▶ [SOURCE MATERIAL]
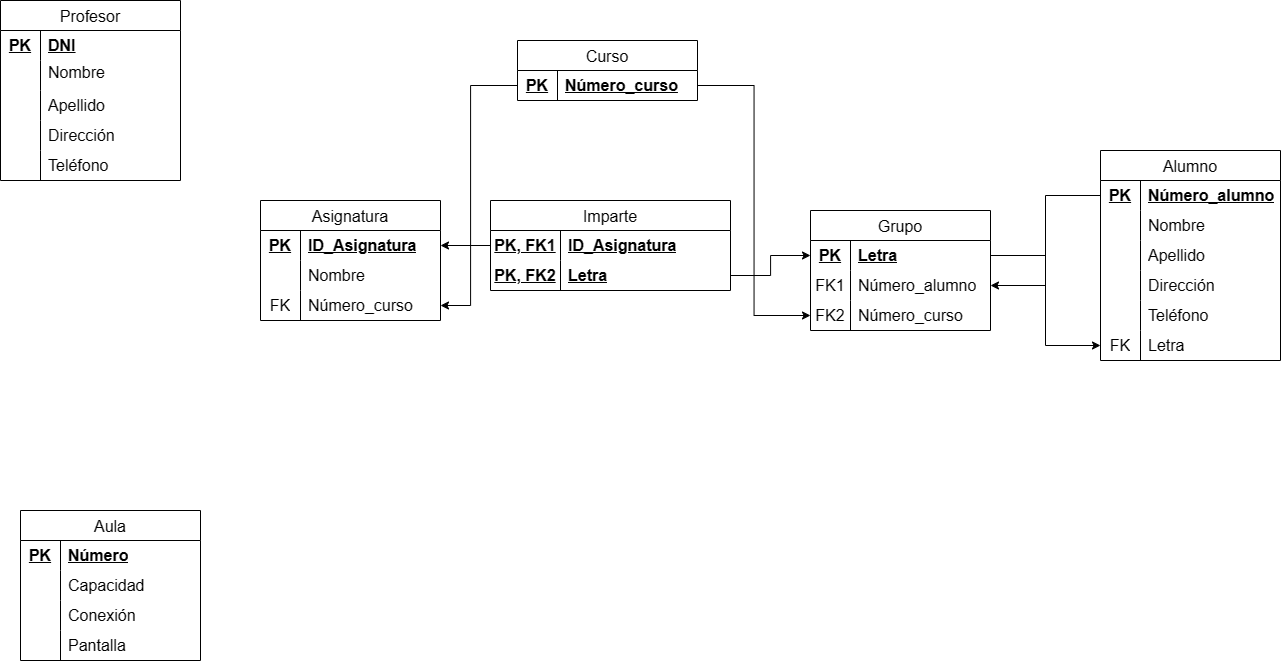
Before: modelo-relacional/modelo_relacional_evaluable2.drawio.png, a diagram exported from draw.io (JesusLugo2002/BAE). Source tidied: cells renumbered, new cells last; positions are measured from the earlier drawing's top-left corner, leaving out a move shared by most shapes.
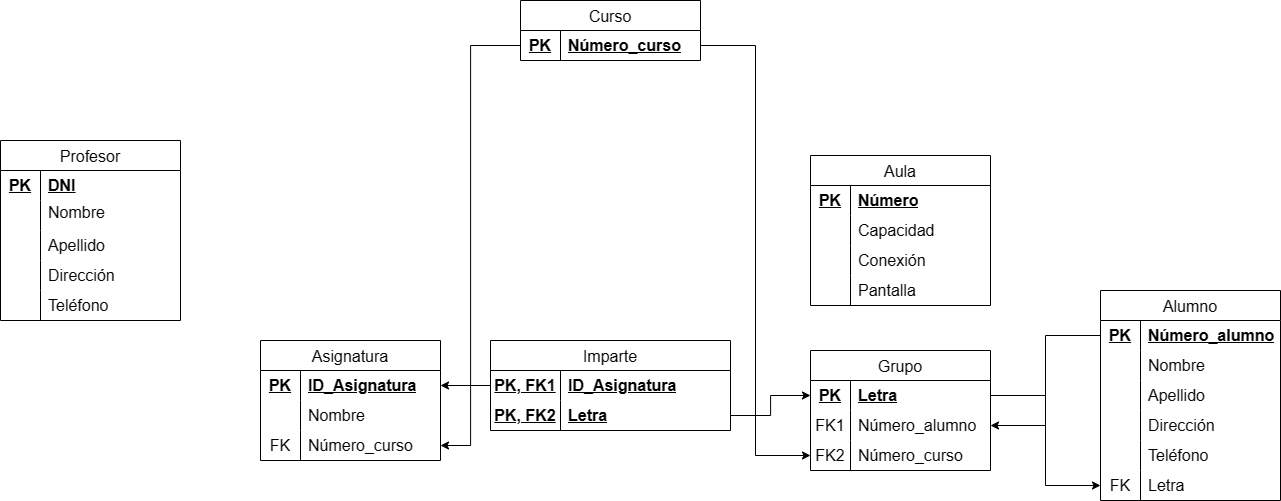
After the change.

Diff of the diagram source:
```diff
@@ -3,7 +3,7 @@
     <mxCell id="0" />
     <mxCell id="1" parent="0" />
     <mxCell id="2" value="Curso" style="shape=table;startSize=30;rowLines=0;fontStyle=0;strokeColor=default;fontSize=16;" parent="1" vertex="1">
-      <mxGeometry x="517" y="40" width="180" height="60" as="geometry" />
+      <mxGeometry x="520" y="-140" width="180" height="60" as="geometry" />
     </mxCell>
     <mxCell id="3" style="shape=tableRow;horizontal=0;startSize=0;swimlaneHead=0;swimlaneBody=0;top=0;left=0;bottom=0;right=0;fillColor=none;points=[[0,0.5],[1,0.5]];portConstraint=eastwest;strokeColor=inherit;fontSize=16;" parent="2" vertex="1">
       <mxGeometry y="30" width="180" height="30" as="geometry" />
@@ -180,7 +180,7 @@
       <mxGeometry x="40" width="140" height="30" as="geometry" />
     </mxCell>
     <mxCell id="61" value="Aula" style="shape=table;startSize=30;rowLines=0;fontStyle=0;strokeColor=default;fontSize=16;" parent="1" vertex="1">
-      <mxGeometry x="20" y="510" width="180" height="150" as="geometry" />
+      <mxGeometry x="810" y="15" width="180" height="150" as="geometry" />
     </mxCell>
     <mxCell id="62" style="shape=tableRow;horizontal=0;startSize=0;swimlaneHead=0;swimlaneBody=0;top=0;left=0;bottom=0;right=0;fillColor=none;strokeColor=inherit;fontSize=16;" parent="61" vertex="1">
       <mxGeometry y="30" width="180" height="30" as="geometry" />
@@ -254,10 +254,10 @@
     <mxCell id="85" style="edgeStyle=orthogonalEdgeStyle;rounded=0;jettySize=auto;html=1;entryX=0;entryY=0.5;entryDx=0;entryDy=0;" parent="1" edge="1" source="82" target="33">
       <mxGeometry relative="1" as="geometry" />
     </mxCell>
-    <mxCell id="86" style="edgeStyle=orthogonalEdgeStyle;rounded=0;jettySize=auto;html=1;entryX=1;entryY=0.5;entryDx=0;entryDy=0;" parent="1" edge="1" source="3" target="13">
+    <mxCell id="86" style="edgeStyle=orthogonalEdgeStyle;rounded=0;jettySize=auto;html=1;entryX=1;entryY=0.5;entryDx=0;entryDy=0;exitX=0;exitY=0.5;exitDx=0;exitDy=0;" parent="1" edge="1" source="3" target="13">
       <mxGeometry relative="1" as="geometry">
         <Array as="points">
-          <mxPoint x="470" y="85" />
+          <mxPoint x="470" y="-95" />
           <mxPoint x="470" y="305" />
         </Array>
       </mxGeometry>
```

▶ [EXERCISE OBJECTIVE]
With the pictures left aside, write out all of the records above exactly.

▶ [ANSWER TO THIS PROBLEM]
Before: modelo-relacional/modelo_relacional_evaluable2.drawio.png, a diagram exported from draw.io (JesusLugo2002/BAE). Source tidied: cells renumbered, new cells last; positions are measured from the earlier drawing's top-left corner, leaving out a move shared by most shapes.
After the change.

Diff of the diagram source:
```diff
@@ -3,7 +3,7 @@
     <mxCell id="0" />
     <mxCell id="1" parent="0" />
     <mxCell id="2" value="Curso" style="shape=table;startSize=30;rowLines=0;fontStyle=0;strokeColor=default;fontSize=16;" parent="1" vertex="1">
-      <mxGeometry x="517" y="40" width="180" height="60" as="geometry" />
+      <mxGeometry x="520" y="-140" width="180" height="60" as="geometry" />
     </mxCell>
     <mxCell id="3" style="shape=tableRow;horizontal=0;startSize=0;swimlaneHead=0;swimlaneBody=0;top=0;left=0;bottom=0;right=0;fillColor=none;points=[[0,0.5],[1,0.5]];portConstraint=eastwest;strokeColor=inherit;fontSize=16;" parent="2" vertex="1">
       <mxGeometry y="30" width="180" height="30" as="geometry" />
@@ -180,7 +180,7 @@
       <mxGeometry x="40" width="140" height="30" as="geometry" />
     </mxCell>
     <mxCell id="61" value="Aula" style="shape=table;startSize=30;rowLines=0;fontStyle=0;strokeColor=default;fontSize=16;" parent="1" vertex="1">
-      <mxGeometry x="20" y="510" width="180" height="150" as="geometry" />
+      <mxGeometry x="810" y="15" width="180" height="150" as="geometry" />
     </mxCell>
     <mxCell id="62" style="shape=tableRow;horizontal=0;startSize=0;swimlaneHead=0;swimlaneBody=0;top=0;left=0;bottom=0;right=0;fillColor=none;strokeColor=inherit;fontSize=16;" parent="61" vertex="1">
       <mxGeometry y="30" width="180" height="30" as="geometry" />
@@ -254,10 +254,10 @@
     <mxCell id="85" style="edgeStyle=orthogonalEdgeStyle;rounded=0;jettySize=auto;html=1;entryX=0;entryY=0.5;entryDx=0;entryDy=0;" parent="1" edge="1" source="82" target="33">
       <mxGeometry relative="1" as="geometry" />
     </mxCell>
-    <mxCell id="86" style="edgeStyle=orthogonalEdgeStyle;rounded=0;jettySize=auto;html=1;entryX=1;entryY=0.5;entryDx=0;entryDy=0;" parent="1" edge="1" source="3" target="13">
+    <mxCell id="86" style="edgeStyle=orthogonalEdgeStyle;rounded=0;jettySize=auto;html=1;entryX=1;entryY=0.5;entryDx=0;entryDy=0;exitX=0;exitY=0.5;exitDx=0;exitDy=0;" parent="1" edge="1" source="3" target="13">
       <mxGeometry relative="1" as="geometry">
         <Array as="points">
-          <mxPoint x="470" y="85" />
+          <mxPoint x="470" y="-95" />
           <mxPoint x="470" y="305" />
         </Array>
       </mxGeometry>
```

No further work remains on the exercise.